Brrr. Winter has returned with a vengeance, which is all the more reason to look ahead to summer. Over the next few weeks we will be helping you choose where to go on holiday. This week, the Black Sea.
Turkey's Black Sea coast stretches all the way from just north of İstanbul to the Georgian border at Sarp (with an extension into Thrace, of course). Far fewer foreign tourists visit the Black Sea than the Aegean and Mediterranean, mainly because its unpredictable climate makes rain an ever-present threat even in summer. But that same rain guarantees that this is one of the greenest parts of Turkey, with thick forests still a feature of the inland valleys despite the concrete development that disfigures much of the coast itself.
Small beaches dot the seaside with decent resorts at Amasra and Sinop, and even some sand around the sizeable port town of Samsun. Beyond Samsun, Ünye, Ordu and Giresun repay brief stops, but the real drawcard of the eastern end of the coast is vibrant Trabzon, with the reconstructed cliff-face monastery of Sümela as its primary attraction.
Beyond Trabzon, the Kaçkar Mountains offer excellent summer trekking possibilities out of Ayder and Barhal; for the time being, whitewater rafting also continues to be an option out of Yusufeli. The center of the flourishing tea industry, Rize is the last Black Sea town of any interest to visitors. Make sure to sample some of the famous local cuisine, especially the hamsi (anchovies) if you're visiting in winter.

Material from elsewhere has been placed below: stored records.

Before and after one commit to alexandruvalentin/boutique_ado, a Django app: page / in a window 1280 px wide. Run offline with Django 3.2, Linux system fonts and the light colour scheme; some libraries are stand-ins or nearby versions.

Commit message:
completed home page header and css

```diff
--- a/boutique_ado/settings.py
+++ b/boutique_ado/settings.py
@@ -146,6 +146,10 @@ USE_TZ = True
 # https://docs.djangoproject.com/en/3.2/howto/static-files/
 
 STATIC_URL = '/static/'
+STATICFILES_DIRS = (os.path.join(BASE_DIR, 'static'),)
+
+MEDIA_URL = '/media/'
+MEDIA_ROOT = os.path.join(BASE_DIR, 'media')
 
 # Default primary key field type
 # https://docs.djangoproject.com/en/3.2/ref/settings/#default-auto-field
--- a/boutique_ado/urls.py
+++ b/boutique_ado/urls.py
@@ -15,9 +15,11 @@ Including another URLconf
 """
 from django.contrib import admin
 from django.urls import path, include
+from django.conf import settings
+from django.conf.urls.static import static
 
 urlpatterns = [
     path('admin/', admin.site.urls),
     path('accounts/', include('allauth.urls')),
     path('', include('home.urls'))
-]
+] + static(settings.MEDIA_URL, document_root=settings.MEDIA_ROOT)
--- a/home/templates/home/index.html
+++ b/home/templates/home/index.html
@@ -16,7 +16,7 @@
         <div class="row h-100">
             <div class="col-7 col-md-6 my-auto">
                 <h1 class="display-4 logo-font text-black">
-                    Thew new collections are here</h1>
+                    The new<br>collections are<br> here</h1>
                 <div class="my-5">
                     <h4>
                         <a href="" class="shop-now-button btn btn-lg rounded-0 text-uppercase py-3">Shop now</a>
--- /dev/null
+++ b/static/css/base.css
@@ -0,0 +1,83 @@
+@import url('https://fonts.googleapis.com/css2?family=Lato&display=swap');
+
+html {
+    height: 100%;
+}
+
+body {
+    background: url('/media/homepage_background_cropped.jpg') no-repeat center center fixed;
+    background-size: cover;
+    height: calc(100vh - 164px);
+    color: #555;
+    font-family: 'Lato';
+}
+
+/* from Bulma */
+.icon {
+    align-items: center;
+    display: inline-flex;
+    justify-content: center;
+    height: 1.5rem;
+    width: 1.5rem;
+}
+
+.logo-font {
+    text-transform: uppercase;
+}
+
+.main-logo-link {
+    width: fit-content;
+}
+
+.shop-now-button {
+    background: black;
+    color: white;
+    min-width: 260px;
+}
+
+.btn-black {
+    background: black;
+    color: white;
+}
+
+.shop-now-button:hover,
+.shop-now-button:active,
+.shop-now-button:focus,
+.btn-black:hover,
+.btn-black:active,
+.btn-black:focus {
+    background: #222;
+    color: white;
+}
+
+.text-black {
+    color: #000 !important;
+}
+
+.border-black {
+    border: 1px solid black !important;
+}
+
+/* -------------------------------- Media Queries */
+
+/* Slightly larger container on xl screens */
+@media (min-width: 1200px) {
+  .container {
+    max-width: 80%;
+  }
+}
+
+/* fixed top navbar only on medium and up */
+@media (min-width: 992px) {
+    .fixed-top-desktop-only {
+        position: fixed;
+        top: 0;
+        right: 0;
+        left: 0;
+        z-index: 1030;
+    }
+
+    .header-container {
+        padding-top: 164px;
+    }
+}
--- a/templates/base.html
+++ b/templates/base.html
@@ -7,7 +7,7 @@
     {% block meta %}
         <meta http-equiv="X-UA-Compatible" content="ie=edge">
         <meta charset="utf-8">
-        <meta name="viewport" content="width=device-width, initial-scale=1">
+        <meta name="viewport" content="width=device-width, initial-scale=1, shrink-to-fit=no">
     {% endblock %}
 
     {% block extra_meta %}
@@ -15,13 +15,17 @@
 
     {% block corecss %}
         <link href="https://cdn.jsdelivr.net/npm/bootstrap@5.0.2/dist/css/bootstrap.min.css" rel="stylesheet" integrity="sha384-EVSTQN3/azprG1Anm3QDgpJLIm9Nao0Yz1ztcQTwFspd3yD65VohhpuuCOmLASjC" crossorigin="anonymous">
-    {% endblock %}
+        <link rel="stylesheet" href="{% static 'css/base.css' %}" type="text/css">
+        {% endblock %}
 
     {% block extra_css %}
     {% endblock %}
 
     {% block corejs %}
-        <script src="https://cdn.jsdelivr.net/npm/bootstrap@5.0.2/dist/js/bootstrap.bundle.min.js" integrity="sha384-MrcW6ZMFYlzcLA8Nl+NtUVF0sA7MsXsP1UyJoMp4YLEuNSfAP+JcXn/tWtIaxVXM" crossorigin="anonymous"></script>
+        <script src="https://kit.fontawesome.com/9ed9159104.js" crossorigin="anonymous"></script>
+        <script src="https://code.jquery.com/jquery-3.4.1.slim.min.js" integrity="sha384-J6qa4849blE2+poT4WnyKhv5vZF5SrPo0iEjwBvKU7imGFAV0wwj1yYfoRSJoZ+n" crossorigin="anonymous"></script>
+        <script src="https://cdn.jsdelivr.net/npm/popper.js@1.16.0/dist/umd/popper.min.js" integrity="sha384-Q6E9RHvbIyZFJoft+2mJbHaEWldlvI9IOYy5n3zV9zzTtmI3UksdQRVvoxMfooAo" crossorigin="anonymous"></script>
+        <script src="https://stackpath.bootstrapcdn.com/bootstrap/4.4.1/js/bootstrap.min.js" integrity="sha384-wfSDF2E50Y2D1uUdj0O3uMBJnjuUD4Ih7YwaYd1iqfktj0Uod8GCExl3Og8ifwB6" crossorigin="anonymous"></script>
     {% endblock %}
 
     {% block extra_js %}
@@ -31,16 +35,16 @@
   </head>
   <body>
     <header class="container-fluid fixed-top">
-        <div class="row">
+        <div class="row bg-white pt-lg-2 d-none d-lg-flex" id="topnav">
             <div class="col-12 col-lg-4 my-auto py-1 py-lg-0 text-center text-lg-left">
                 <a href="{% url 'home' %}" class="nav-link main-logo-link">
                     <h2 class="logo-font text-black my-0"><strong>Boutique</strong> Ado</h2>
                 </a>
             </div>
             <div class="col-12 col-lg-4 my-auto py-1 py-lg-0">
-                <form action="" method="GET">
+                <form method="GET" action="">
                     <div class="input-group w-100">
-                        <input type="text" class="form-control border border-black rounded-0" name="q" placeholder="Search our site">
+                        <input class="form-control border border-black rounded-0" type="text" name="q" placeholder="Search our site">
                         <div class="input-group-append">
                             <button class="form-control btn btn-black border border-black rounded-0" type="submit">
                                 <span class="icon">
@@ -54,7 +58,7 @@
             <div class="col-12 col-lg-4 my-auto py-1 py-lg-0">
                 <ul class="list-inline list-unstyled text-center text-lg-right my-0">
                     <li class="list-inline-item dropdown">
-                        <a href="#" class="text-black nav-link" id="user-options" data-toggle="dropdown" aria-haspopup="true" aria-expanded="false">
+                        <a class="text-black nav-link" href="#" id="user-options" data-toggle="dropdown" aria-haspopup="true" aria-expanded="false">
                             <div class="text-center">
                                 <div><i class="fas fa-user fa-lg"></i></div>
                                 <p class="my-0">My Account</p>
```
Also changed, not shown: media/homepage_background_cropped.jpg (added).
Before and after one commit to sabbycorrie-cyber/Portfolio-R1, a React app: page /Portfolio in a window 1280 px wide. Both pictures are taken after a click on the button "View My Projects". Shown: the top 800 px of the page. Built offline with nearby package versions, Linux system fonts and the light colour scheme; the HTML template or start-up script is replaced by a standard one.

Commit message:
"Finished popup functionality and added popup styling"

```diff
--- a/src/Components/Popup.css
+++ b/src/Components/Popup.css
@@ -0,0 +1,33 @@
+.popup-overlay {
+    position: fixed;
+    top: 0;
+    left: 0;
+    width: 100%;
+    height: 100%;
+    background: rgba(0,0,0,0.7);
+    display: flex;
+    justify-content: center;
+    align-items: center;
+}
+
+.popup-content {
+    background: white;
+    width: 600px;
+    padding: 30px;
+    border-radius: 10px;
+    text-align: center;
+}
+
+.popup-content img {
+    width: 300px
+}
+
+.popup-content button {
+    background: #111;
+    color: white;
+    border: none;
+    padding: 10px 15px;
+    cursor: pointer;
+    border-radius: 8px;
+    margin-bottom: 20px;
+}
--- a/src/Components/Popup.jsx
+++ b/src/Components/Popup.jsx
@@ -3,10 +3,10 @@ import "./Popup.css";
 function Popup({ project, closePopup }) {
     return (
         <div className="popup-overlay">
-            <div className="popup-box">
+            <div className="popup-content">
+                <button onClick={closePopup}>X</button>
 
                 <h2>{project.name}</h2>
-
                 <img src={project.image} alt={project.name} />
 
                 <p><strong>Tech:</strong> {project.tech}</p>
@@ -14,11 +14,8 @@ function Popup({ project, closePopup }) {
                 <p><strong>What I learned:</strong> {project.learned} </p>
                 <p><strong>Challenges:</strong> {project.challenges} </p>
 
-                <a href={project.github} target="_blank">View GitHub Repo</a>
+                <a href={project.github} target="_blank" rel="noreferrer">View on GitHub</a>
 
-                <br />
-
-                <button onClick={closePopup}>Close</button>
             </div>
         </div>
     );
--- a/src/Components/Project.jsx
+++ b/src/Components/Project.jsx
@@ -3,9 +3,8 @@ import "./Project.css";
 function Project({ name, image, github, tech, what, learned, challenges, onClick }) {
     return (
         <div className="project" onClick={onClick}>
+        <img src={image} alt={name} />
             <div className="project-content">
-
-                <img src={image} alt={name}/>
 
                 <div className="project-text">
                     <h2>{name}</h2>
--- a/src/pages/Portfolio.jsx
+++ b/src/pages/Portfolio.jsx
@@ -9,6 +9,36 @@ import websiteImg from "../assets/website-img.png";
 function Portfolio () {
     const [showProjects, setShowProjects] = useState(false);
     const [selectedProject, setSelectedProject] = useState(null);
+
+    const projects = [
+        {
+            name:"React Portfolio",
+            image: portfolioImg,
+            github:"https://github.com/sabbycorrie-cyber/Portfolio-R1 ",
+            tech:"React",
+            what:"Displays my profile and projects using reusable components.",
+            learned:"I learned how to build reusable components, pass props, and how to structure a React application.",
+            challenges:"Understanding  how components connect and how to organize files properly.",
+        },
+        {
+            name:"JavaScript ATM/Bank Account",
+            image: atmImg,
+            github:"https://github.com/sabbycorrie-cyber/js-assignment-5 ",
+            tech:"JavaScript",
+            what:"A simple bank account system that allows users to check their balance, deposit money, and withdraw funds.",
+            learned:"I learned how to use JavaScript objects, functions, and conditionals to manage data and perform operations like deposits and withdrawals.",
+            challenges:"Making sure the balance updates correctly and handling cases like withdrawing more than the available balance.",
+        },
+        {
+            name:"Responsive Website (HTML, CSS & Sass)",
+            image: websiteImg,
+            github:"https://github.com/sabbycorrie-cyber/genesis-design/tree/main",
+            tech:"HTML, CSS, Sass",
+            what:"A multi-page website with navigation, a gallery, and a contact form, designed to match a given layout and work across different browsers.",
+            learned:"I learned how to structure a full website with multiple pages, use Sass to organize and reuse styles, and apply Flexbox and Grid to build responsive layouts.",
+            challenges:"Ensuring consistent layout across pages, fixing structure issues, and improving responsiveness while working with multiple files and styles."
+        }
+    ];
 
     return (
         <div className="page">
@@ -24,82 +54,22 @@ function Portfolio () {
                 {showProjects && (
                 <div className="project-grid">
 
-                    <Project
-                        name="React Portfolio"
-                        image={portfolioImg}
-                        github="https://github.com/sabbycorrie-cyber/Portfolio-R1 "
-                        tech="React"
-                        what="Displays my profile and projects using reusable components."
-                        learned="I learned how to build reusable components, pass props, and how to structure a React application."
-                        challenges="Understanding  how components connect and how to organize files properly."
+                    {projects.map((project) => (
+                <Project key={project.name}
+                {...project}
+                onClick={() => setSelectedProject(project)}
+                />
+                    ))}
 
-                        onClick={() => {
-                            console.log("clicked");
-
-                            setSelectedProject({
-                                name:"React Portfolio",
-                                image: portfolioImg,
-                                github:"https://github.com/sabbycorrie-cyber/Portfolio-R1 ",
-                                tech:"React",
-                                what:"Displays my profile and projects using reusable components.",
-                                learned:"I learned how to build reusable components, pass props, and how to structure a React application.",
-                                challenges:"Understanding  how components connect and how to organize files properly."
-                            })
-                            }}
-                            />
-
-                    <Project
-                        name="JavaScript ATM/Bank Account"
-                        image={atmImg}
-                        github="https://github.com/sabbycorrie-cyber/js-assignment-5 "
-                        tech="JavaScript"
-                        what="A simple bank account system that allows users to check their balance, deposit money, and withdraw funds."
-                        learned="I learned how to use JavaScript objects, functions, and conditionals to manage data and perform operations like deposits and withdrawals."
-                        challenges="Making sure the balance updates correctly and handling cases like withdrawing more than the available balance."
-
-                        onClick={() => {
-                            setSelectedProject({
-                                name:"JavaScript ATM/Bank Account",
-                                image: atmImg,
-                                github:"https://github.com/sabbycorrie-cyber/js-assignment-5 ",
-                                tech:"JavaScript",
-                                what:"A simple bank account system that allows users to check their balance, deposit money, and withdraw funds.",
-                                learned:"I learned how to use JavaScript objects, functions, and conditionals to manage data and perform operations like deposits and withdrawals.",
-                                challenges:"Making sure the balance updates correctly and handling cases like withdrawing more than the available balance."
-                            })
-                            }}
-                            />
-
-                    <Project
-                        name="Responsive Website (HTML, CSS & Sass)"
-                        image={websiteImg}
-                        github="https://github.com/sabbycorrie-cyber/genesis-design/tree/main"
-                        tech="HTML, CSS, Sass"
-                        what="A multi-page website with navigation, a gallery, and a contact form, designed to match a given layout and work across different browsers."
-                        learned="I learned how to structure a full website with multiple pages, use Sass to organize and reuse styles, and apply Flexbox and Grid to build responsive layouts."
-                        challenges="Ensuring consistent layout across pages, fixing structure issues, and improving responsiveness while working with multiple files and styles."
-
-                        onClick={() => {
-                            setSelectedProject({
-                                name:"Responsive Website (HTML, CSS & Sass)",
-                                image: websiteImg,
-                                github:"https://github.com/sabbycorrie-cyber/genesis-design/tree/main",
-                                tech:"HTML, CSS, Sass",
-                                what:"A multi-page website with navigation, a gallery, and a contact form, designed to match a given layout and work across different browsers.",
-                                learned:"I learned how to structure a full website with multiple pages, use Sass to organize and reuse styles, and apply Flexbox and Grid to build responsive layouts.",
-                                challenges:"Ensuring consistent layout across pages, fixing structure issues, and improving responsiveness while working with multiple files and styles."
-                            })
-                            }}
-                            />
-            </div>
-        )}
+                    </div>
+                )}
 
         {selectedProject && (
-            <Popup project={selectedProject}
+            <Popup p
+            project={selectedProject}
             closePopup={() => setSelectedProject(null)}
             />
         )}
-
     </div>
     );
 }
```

Look out, too, for women dressed in colorful local costume, particularly in the Laz country around Rize. Turks regard Safranbolu and Kastamonu as Black Sea towns; most visitors probably think of them as inland